Thanks to commenter Daniel Davies, I have changed an incorrect word in my Modigliani-Miller essay. It now reads
Before MM, the conventional wisdom was that highly-levered firms (firms that issue a lot of debt relative to equity) offered their investors higher risks and higher expected returns than less-levered firms. MM said that financial structure was essentially irrelevant.
Before, it read "shareholders" instead of investors, which is wrong. "Investors" includes both shareholders and bondholders.
I also think I could have better described the "conventional wisdom" pre-MM. The "conventional wisdom" was that a highly-levered firm could appeal to the risk-tolerant investor and that a relatively unlevered firm could appeal a risk-averse investor.
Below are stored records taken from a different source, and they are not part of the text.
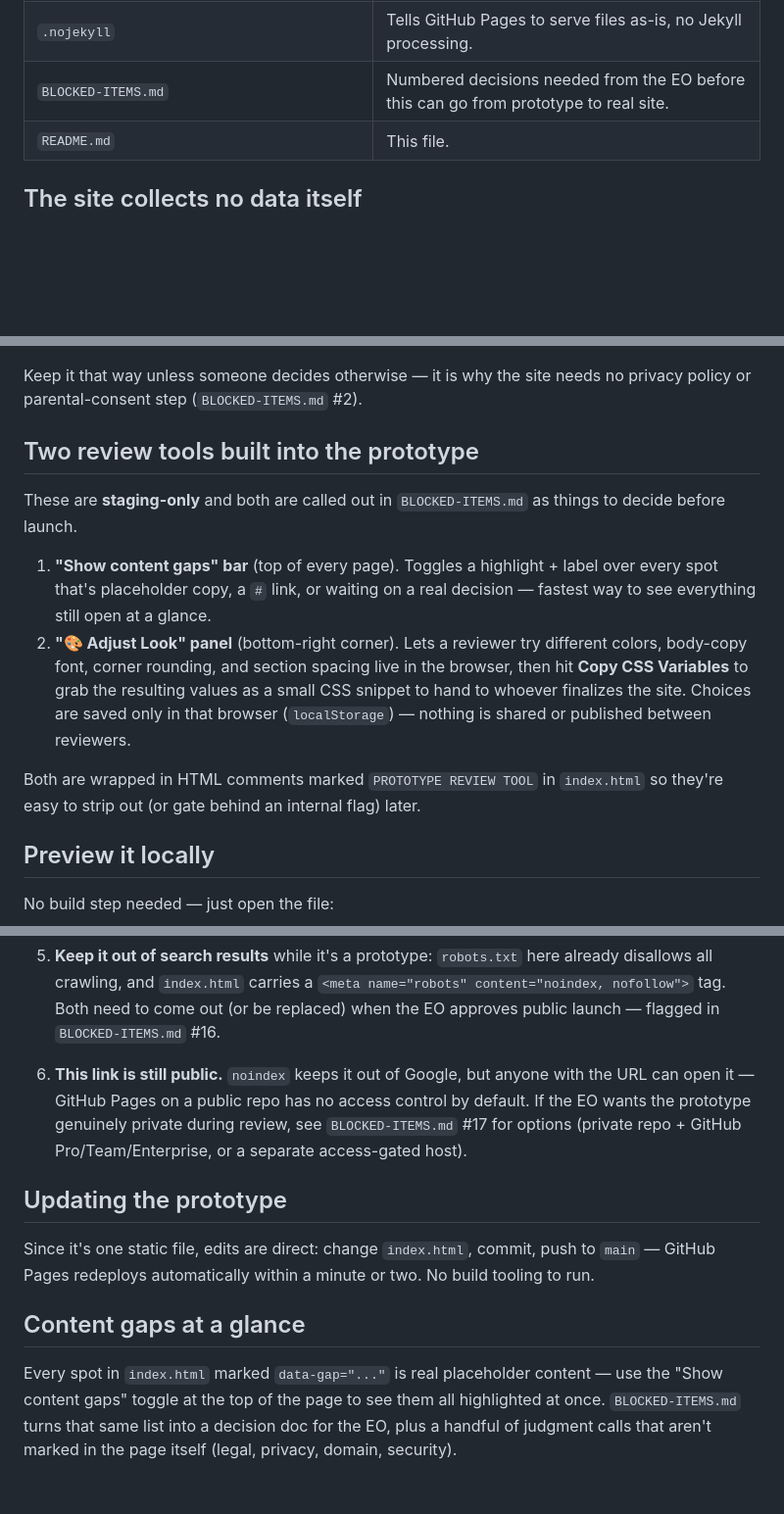
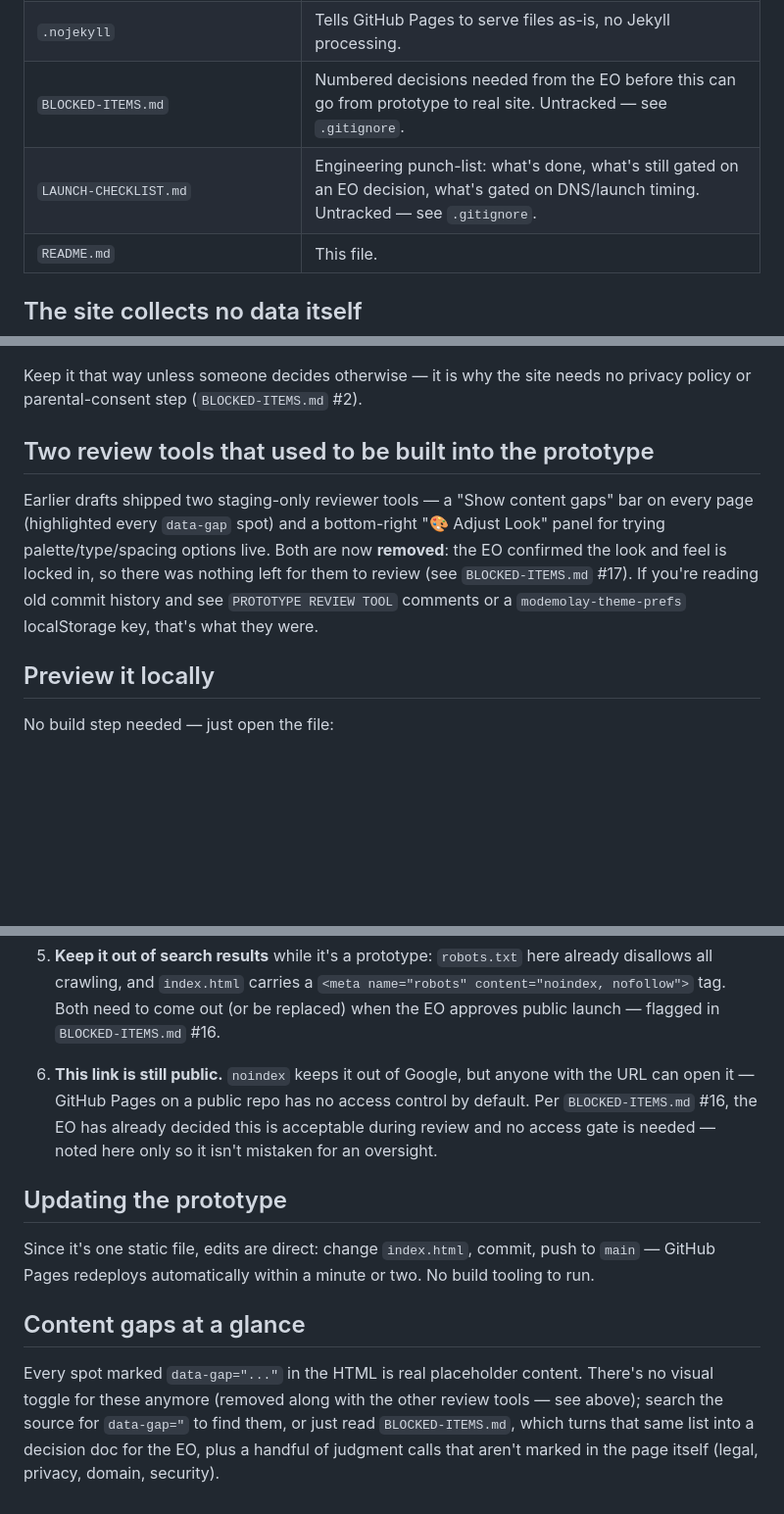
Before and after one commit to Avdpe22/modemolay, a Markdown page: README.md, 3 parts joined by grey strips. Shown at 98% size. Rendered like a GitHub page; blank space fills up the shorter version.

Commit message:
Update README to reflect launch-polish work and current repo state
- Notes the locked-in look and feel and the new SEO assets (sitemap.xml,
  site.webmanifest, OG/Twitter tags, og-image.jpg).
- Replaces the "two review tools" how-to with a short historical note
  now that both have been removed.
- Expands the file table for assets added since the prototype was first
  documented: assets/photos (used), assets/DI_images (unused, flagged
  as a repo-size question in LAUNCH-CHECKLIST.md), assets/brand,
  og-image.jpg, sitemap.xml, site.webmanifest, and LAUNCH-CHECKLIST.md
  itself.
- Fixes the "content gaps" section for the removed toggle, and corrects
  a stale citation in the "this link is still public" note to point at
  the EO decision that actually covers it (#16, not #17).

Co-Authored-By: Claude Sonnet 5 <noreply@anthropic.com>

```diff
--- a/README.md
+++ b/README.md
@@ -23,6 +37,7 @@ the list of decisions the Executive Officer needs to make first.
 | `robots.txt` | Blocks search engines from indexing the *staging* copy. **Remove or replace before public launch.** |
 | `.nojekyll` | Tells GitHub Pages to serve files as-is, no Jekyll processing. |
-| `BLOCKED-ITEMS.md` | Numbered decisions needed from the EO before this can go from prototype to real site. |
+| `BLOCKED-ITEMS.md` | Numbered decisions needed from the EO before this can go from prototype to real site. Untracked — see `.gitignore`. |
+| `LAUNCH-CHECKLIST.md` | Engineering punch-list: what's done, what's still gated on an EO decision, what's gated on DNS/launch timing. Untracked — see `.gitignore`. |
 | `README.md` | This file. |
 
 ## The site collects no data itself
@@ -41,22 +56,14 @@ information hands off to a third party instead, per the Executive Officer:
 Keep it that way unless someone decides otherwise — it is why the site needs no privacy
 policy or parental-consent step (`BLOCKED-ITEMS.md` #2).
 
-## Two review tools built into the prototype
+## Two review tools that used to be built into the prototype
 
-These are **staging-only** and both are called out in `BLOCKED-ITEMS.md` as things to
-decide before launch.
-
-1. **"Show content gaps" bar** (top of every page). Toggles a highlight + label over
-   every spot that's placeholder copy, a `#` link, or waiting on a real decision —
-   fastest way to see everything still open at a glance.
-2. **"🎨 Adjust Look" panel** (bottom-right corner). Lets a reviewer try different
-   colors, body-copy font, corner rounding, and section spacing live in the browser,
-   then hit **Copy CSS Variables** to grab the resulting values as a small CSS snippet
-   to hand to whoever finalizes the site. Choices are saved only in that browser
-   (`localStorage`) — nothing is shared or published between reviewers.
-
-Both are wrapped in HTML comments marked `PROTOTYPE REVIEW TOOL` in `index.html` so
-they're easy to strip out (or gate behind an internal flag) later.
+Earlier drafts shipped two staging-only reviewer tools — a "Show content gaps" bar on
+every page (highlighted every `data-gap` spot) and a bottom-right "🎨 Adjust Look" panel
+for trying palette/type/spacing options live. Both are now **removed**: the EO confirmed
+the look and feel is locked in, so there was nothing left for them to review (see
+`BLOCKED-ITEMS.md` #17). If you're reading old commit history and see `PROTOTYPE REVIEW
+TOOL` comments or a `modemolay-theme-prefs` localStorage key, that's what they were.
 
 ## Preview it locally
 
@@ -103,9 +110,9 @@ python3 -m http.server 8000   # then visit http://localhost:8000
    flagged in `BLOCKED-ITEMS.md` #16.
 
 6. **This link is still public.** `noindex` keeps it out of Google, but anyone with the
-   URL can open it — GitHub Pages on a public repo has no access control by default.
-   If the EO wants the prototype genuinely private during review, see `BLOCKED-ITEMS.md` #17
-   for options (private repo + GitHub Pro/Team/Enterprise, or a separate access-gated host).
+   URL can open it — GitHub Pages on a public repo has no access control by default. Per
+   `BLOCKED-ITEMS.md` #16, the EO has already decided this is acceptable during review
+   and no access gate is needed — noted here only so it isn't mistaken for an oversight.
 
 ## Updating the prototype
 
@@ -115,7 +122,8 @@ to run.
 
 ## Content gaps at a glance
 
-Every spot in `index.html` marked `data-gap="..."` is real placeholder content — use the
-"Show content gaps" toggle at the top of the page to see them all highlighted at once.
-`BLOCKED-ITEMS.md` turns that same list into a decision doc for the EO, plus a handful
-of judgment calls that aren't marked in the page itself (legal, privacy, domain, security).
+Every spot marked `data-gap="..."` in the HTML is real placeholder content. There's no
+visual toggle for these anymore (removed along with the other review tools — see above);
+search the source for `data-gap="` to find them, or just read `BLOCKED-ITEMS.md`, which
+turns that same list into a decision doc for the EO, plus a handful of judgment calls
+that aren't marked in the page itself (legal, privacy, domain, security).
```
Also changed, not shown: other parts of README.md (+18 -4 lines).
MM showed that this not the case, because investors in levered firms can dial down their risk by owning the bonds issued by those firms.